● **What you have to do**
Read through the data, and wherever a line holds the word "html", write that line out.

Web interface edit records

————————

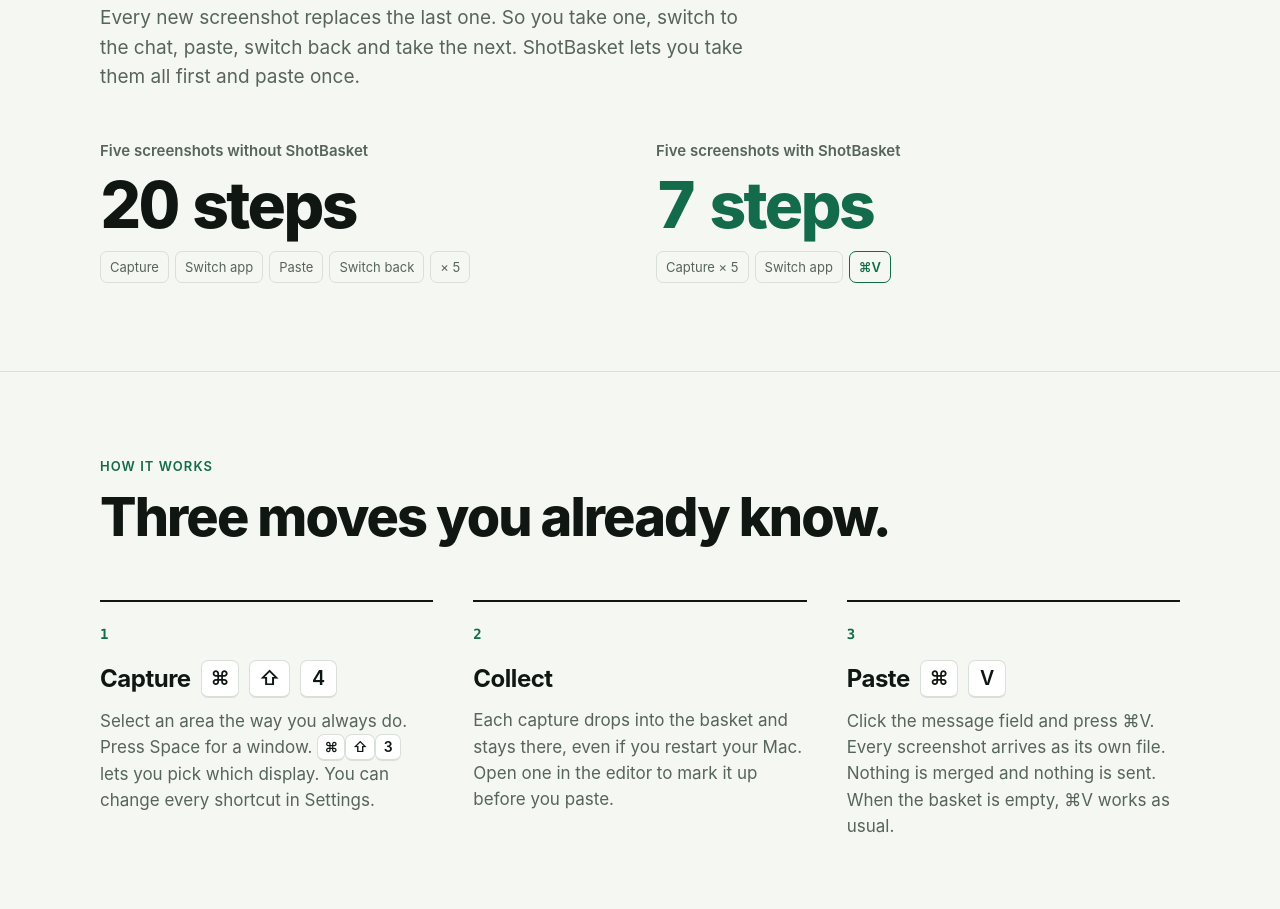
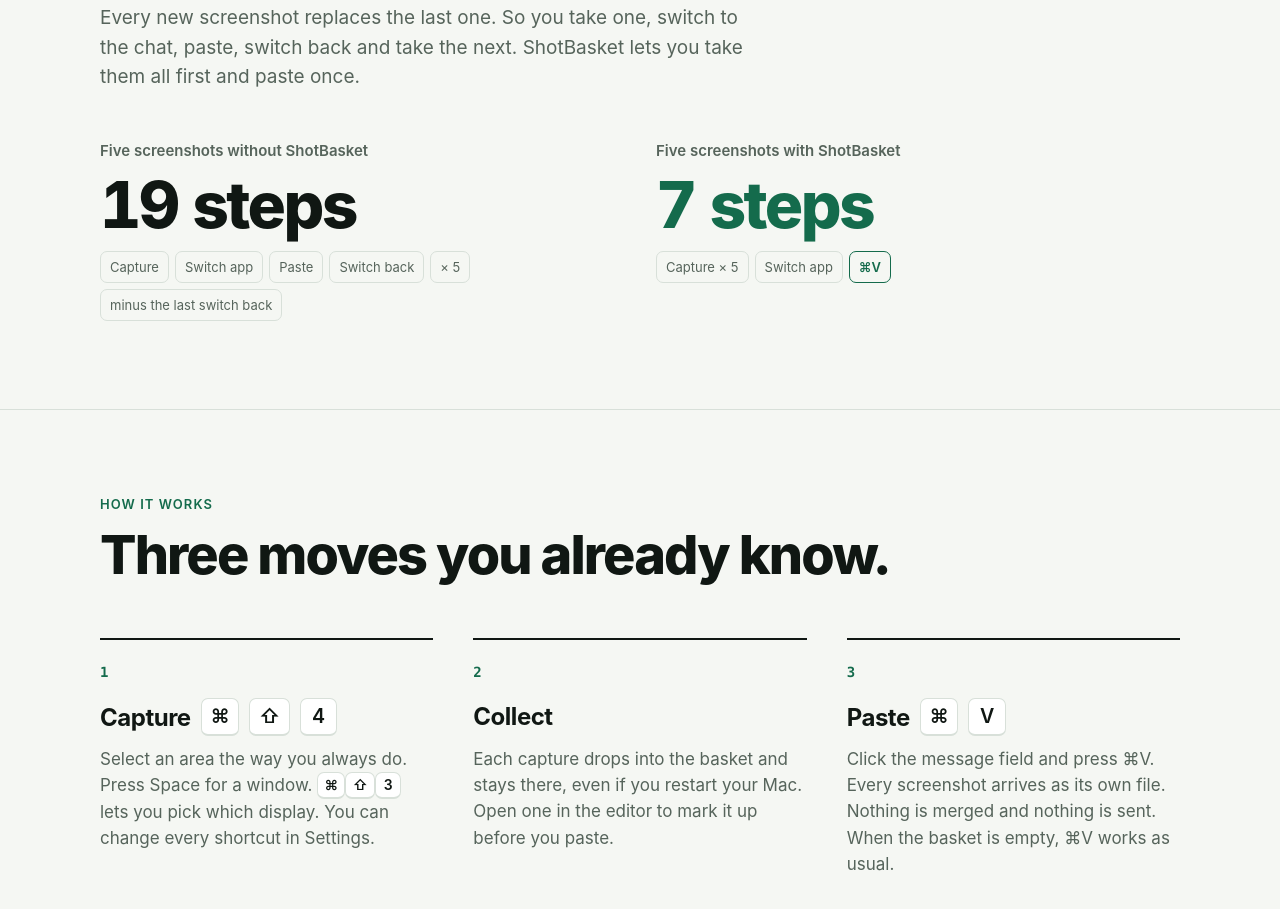
Before and after one commit to shotbasket/shotbasket.github.io, a plain HTML site: page index.html in a window 1280 px wide. Shown: the part 1112-2021 px from the top of the page. Drawn offline with Linux system fonts and the light colour scheme.

Commit message:
Match the step count to the store screenshots; tidy the facts row
Co-Authored-By: Claude Opus 5.5 <noreply@anthropic.com>

```diff
--- a/index.html
+++ b/index.html
@@ -78,8 +78,8 @@
       <div class="tally">
         <div>
           <h3>Five screenshots without ShotBasket</h3>
-          <p class="big">20 steps</p>
-          <ul class="chain" aria-label="Repeated five times"><li>Capture</li><li>Switch app</li><li>Paste</li><li>Switch back</li><li>× 5</li></ul>
+          <p class="big">19 steps</p>
+          <ul class="chain" aria-label="Repeated five times"><li>Capture</li><li>Switch app</li><li>Paste</li><li>Switch back</li><li>× 5</li><li>minus the last switch back</li></ul>
         </div>
         <div class="with">
           <h3>Five screenshots with ShotBasket</h3>
```
Also changed, not shown: tr/index.html (+2 -2 lines).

————————

● **Written solution**
Before and after one commit to shotbasket/shotbasket.github.io, a plain HTML site: page index.html in a window 1280 px wide. Shown: the part 1112-2021 px from the top of the page. Drawn offline with Linux system fonts and the light colour scheme.
--- a/index.html
+++ b/index.html
Also changed, not shown: tr/index.html (+2 -2 lines).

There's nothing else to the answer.